**WHAT IS EXPECTED:** Everything in the listing below except the pictures should be reproduced exactly.

**SUPPLIED RECORDS:**
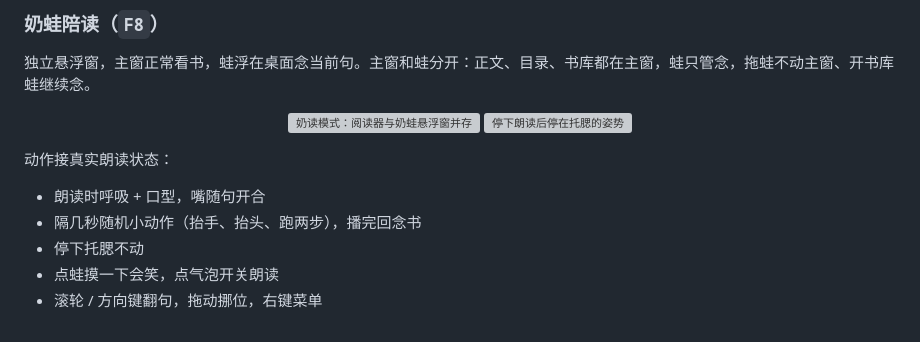
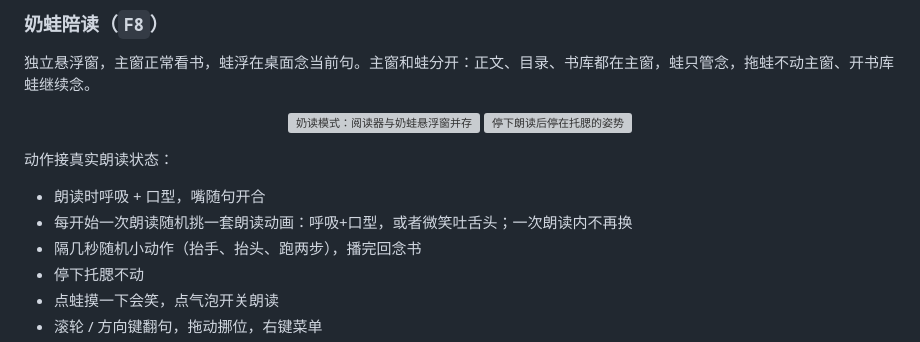
Before and after one commit to chenbtt/interline, a Markdown page: README.md, the part around the change. Rendered like a GitHub page; grey boxes are pictures that could not be loaded.

```diff
--- a/README.md
+++ b/README.md
@@ -39,6 +39,7 @@
 动作接真实朗读状态：
 
 - 朗读时呼吸 + 口型，嘴随句开合
+- 每开始一次朗读随机挑一套朗读动画：呼吸+口型，或者微笑吐舌头；一次朗读内不再换
 - 隔几秒随机小动作（抬手、抬头、跑两步），播完回念书
 - 停下托腮不动
 - 点蛙摸一下会笑，点气泡开关朗读
```
Also changed, not shown: assets/naiwa/src/tongue.png (added), screenshots/pet-tongue-anim.gif (added), screenshots/pet-tongue-sheet.png (added), 7 other files.
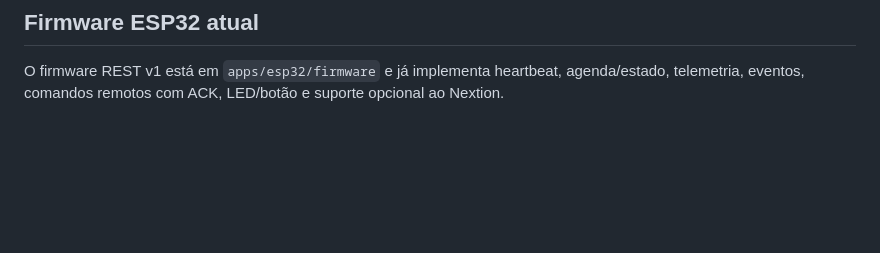
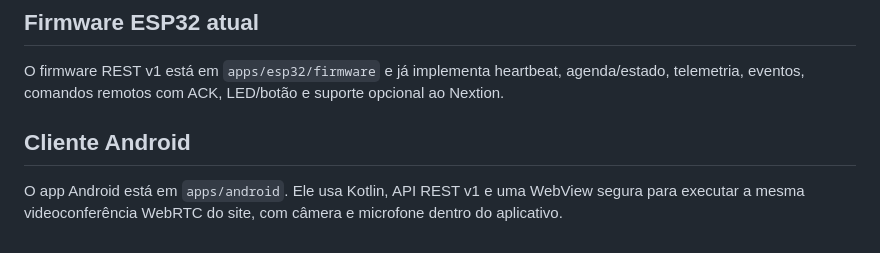
Before and after one commit to marcelomaurin/salareuniao, a Markdown page: README.md, the part around the change. Drawn GitHub-style; blank space fills up the shorter version.

Commit message:
docs: adiciona cliente Android à arquitetura

```diff
--- a/README.md
+++ b/README.md
@@ -68,3 +68,8 @@ Marcelo Maurin Martins — MaurinSoft
 ## Firmware ESP32 atual
 
 O firmware REST v1 está em `apps/esp32/firmware` e já implementa heartbeat, agenda/estado, telemetria, eventos, comandos remotos com ACK, LED/botão e suporte opcional ao Nextion.
+
+
+## Cliente Android
+
+O app Android está em `apps/android`. Ele usa Kotlin, API REST v1 e uma WebView segura para executar a mesma videoconferência WebRTC do site, com câmera e microfone dentro do aplicativo.
```
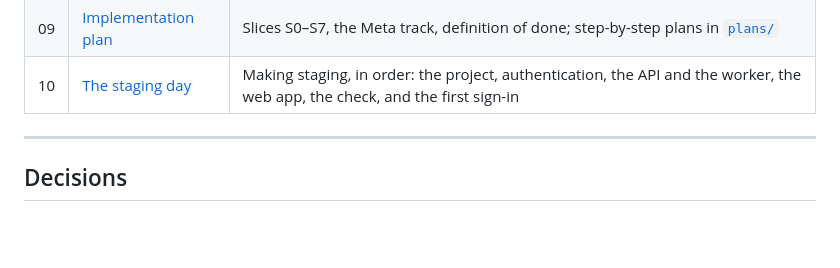
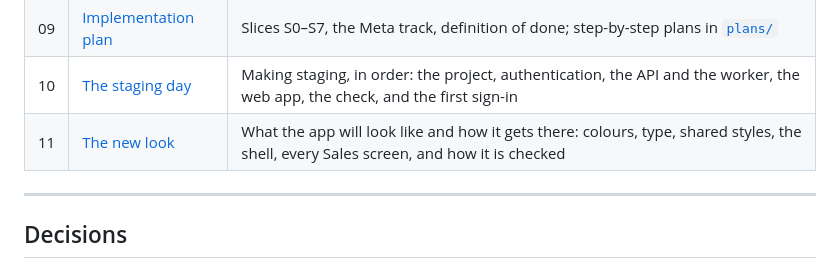
Before and after one commit to taherfarg/dealerai-os, a Markdown page: docs/sales/README.md, the part around the change. GitHub-like rendering; blank space fills up the shorter version.

```diff
--- a/docs/sales/README.md
+++ b/docs/sales/README.md
@@ -44,6 +44,7 @@ French). Every Phase 1 feature must be usable by their sales team in week one of
 | 08 | [Screens](08-screens.md) | Every screen: purpose, data, states, actions, roles, mobile, "done when" |
 | 09 | [Implementation plan](09-implementation-plan.md) | Slices S0–S7, the Meta track, definition of done; step-by-step plans in [`plans/`](plans/) |
 | 10 | [The staging day](10-staging.md) | Making staging, in order: the project, authentication, the API and the worker, the web app, the check, and the first sign-in |
+| 11 | [The new look](11-ui-refresh.md) | What the app will look like and how it gets there: colours, type, shared styles, the shell, every Sales screen, and how it is checked |
 
 ---
 
```
Also changed, not shown: docs/sales/07-frontend.md (+6 -15 lines), docs/sales/11-ui-refresh.md (added, +292 -0 lines).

**COMPLETED TASK:**
Before and after one commit to chenbtt/interline, a Markdown page: README.md, the part around the change. Rendered like a GitHub page; grey boxes are pictures that could not be loaded.

```diff
--- a/README.md
+++ b/README.md
@@ -39,6 +39,7 @@
 动作接真实朗读状态：
 
 - 朗读时呼吸 + 口型，嘴随句开合
+- 每开始一次朗读随机挑一套朗读动画：呼吸+口型，或者微笑吐舌头；一次朗读内不再换
 - 隔几秒随机小动作（抬手、抬头、跑两步），播完回念书
 - 停下托腮不动
 - 点蛙摸一下会笑，点气泡开关朗读
```
Also changed, not shown: assets/naiwa/src/tongue.png (added), screenshots/pet-tongue-anim.gif (added), screenshots/pet-tongue-sheet.png (added), 7 other files.
Before and after one commit to marcelomaurin/salareuniao, a Markdown page: README.md, the part around the change. Drawn GitHub-style; blank space fills up the shorter version.

Commit message:
docs: adiciona cliente Android à arquitetura

```diff
--- a/README.md
+++ b/README.md
@@ -68,3 +68,8 @@ Marcelo Maurin Martins — MaurinSoft
 ## Firmware ESP32 atual
 
 O firmware REST v1 está em `apps/esp32/firmware` e já implementa heartbeat, agenda/estado, telemetria, eventos, comandos remotos com ACK, LED/botão e suporte opcional ao Nextion.
+
+
+## Cliente Android
+
+O app Android está em `apps/android`. Ele usa Kotlin, API REST v1 e uma WebView segura para executar a mesma videoconferência WebRTC do site, com câmera e microfone dentro do aplicativo.
```
Before and after one commit to taherfarg/dealerai-os, a Markdown page: docs/sales/README.md, the part around the change. GitHub-like rendering; blank space fills up the shorter version.

```diff
--- a/docs/sales/README.md
+++ b/docs/sales/README.md
@@ -44,6 +44,7 @@ French). Every Phase 1 feature must be usable by their sales team in week one of
 | 08 | [Screens](08-screens.md) | Every screen: purpose, data, states, actions, roles, mobile, "done when" |
 | 09 | [Implementation plan](09-implementation-plan.md) | Slices S0–S7, the Meta track, definition of done; step-by-step plans in [`plans/`](plans/) |
 | 10 | [The staging day](10-staging.md) | Making staging, in order: the project, authentication, the API and the worker, the web app, the check, and the first sign-in |
+| 11 | [The new look](11-ui-refresh.md) | What the app will look like and how it gets there: colours, type, shared styles, the shell, every Sales screen, and how it is checked |
 
 ---
 
```
Also changed, not shown: docs/sales/07-frontend.md (+6 -15 lines), docs/sales/11-ui-refresh.md (added, +292 -0 lines).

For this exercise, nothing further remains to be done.